One of the main reasons for using UUIDs is that no centralized authority is required to administer them (although one format uses IEEE 802 node identifiers, others do not). As a result, generation on demand can be completely automated, and used for a variety of purposes. The UUID generation algorithm described here supports very high allocation rates of up to 10 million per second per machine if necessary, so that they could even be used as transaction IDs. UUIDs are of a fixed size (128 bits) which is reasonably small compared to other alternatives. This lends itself well to sorting, ordering, and hashing of all sorts, storing in databases, simple allocation, and ease of programming in general. Since UUIDs are unique and persistent, they make excellent Uniform Resource Names. The unique ability to generate a new UUID without a registration process allows for UUIDs to be one of the URNs with the lowest minting cost.
Status of This Memo
This document specifies an Internet standards track protocol for the Internet community, and requests discussion and suggestions for improvements. Please refer to the current edition of the "Internet Official Protocol Standards" (STD 1) for the standardization state and status of this protocol. Distribution of this memo is unlimited.
This specification defines a Uniform Resource Name namespace for UUIDs (Universally Unique IDentifier), also known as GUIDs (Globally Unique IDentifier). A UUID is 128 bits long, and can guarantee uniqueness across space and time. UUIDs were originally used in the Apollo Network Computing System and later in the Open Software Foundation's (OSF) Distributed Computing Environment (DCE), and then in Microsoft Windows platforms.
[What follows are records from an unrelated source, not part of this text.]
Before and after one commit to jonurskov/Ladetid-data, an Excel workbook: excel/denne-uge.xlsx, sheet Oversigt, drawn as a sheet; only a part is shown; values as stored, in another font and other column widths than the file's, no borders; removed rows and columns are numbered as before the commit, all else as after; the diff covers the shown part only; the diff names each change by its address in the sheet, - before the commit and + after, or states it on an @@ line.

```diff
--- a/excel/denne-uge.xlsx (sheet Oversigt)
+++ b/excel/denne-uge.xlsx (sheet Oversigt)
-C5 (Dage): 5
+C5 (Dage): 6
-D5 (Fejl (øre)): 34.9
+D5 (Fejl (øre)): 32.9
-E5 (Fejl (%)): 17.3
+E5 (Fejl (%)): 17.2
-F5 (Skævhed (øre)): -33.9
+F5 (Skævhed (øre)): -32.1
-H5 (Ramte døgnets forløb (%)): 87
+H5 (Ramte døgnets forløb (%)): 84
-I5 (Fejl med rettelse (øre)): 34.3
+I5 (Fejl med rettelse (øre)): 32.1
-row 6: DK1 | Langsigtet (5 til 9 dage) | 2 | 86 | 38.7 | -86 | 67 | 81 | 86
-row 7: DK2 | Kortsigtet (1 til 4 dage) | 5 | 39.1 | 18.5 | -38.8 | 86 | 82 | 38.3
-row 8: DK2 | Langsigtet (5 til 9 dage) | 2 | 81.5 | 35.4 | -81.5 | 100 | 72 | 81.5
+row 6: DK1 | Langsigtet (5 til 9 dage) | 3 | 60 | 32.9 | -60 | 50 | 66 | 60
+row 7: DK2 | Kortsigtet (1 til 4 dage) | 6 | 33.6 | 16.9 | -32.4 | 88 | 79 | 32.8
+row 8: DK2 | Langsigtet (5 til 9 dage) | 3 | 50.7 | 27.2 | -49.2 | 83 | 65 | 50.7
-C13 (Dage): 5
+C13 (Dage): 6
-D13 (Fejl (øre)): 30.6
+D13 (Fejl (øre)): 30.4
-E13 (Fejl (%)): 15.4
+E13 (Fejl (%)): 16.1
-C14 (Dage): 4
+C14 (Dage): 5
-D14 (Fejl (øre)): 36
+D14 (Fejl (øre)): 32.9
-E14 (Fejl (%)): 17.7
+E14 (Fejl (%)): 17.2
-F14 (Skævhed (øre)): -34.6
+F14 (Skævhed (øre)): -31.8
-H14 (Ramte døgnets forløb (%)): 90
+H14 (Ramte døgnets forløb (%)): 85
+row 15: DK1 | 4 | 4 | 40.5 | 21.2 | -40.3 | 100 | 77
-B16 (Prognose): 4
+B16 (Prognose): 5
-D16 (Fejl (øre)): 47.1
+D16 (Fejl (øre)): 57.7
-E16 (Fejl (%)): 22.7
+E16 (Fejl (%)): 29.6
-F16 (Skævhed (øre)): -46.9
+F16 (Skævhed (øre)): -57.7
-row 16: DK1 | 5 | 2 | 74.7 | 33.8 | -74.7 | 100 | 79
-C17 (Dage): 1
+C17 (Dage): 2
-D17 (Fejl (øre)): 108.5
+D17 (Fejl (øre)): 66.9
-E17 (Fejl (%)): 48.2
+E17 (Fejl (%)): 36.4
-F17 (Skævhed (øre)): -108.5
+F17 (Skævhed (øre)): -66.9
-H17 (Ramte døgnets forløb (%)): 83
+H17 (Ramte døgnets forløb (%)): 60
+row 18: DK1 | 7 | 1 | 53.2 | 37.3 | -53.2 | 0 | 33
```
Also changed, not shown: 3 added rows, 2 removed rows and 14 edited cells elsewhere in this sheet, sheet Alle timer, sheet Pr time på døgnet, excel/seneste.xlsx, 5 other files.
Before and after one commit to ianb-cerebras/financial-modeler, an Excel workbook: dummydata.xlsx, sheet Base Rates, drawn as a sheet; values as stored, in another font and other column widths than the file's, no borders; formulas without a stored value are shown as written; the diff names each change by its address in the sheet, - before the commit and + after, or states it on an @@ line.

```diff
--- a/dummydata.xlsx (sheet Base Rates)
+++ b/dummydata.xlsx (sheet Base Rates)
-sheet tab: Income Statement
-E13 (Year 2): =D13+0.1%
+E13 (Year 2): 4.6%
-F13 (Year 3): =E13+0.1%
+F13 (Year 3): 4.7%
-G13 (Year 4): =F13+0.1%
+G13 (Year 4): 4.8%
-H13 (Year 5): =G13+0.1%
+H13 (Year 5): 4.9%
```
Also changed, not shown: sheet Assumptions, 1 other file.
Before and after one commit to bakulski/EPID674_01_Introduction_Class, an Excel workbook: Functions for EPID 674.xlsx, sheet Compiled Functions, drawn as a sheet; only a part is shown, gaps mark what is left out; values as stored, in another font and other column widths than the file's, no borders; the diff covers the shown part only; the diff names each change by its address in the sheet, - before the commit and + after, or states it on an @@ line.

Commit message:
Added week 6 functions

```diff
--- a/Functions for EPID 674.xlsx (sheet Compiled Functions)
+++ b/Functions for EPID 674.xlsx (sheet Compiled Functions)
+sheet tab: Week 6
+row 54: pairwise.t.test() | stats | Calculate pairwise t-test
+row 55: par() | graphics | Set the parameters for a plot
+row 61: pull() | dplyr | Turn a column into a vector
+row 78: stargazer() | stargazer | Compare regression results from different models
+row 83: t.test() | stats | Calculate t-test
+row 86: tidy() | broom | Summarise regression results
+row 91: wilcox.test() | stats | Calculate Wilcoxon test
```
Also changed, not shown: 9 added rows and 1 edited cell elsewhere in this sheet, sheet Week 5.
This specification is derived from the DCE specification with the kind permission of the OSF (now known as The Open Group). Information from earlier versions of the DCE specification have been incorporated into this document.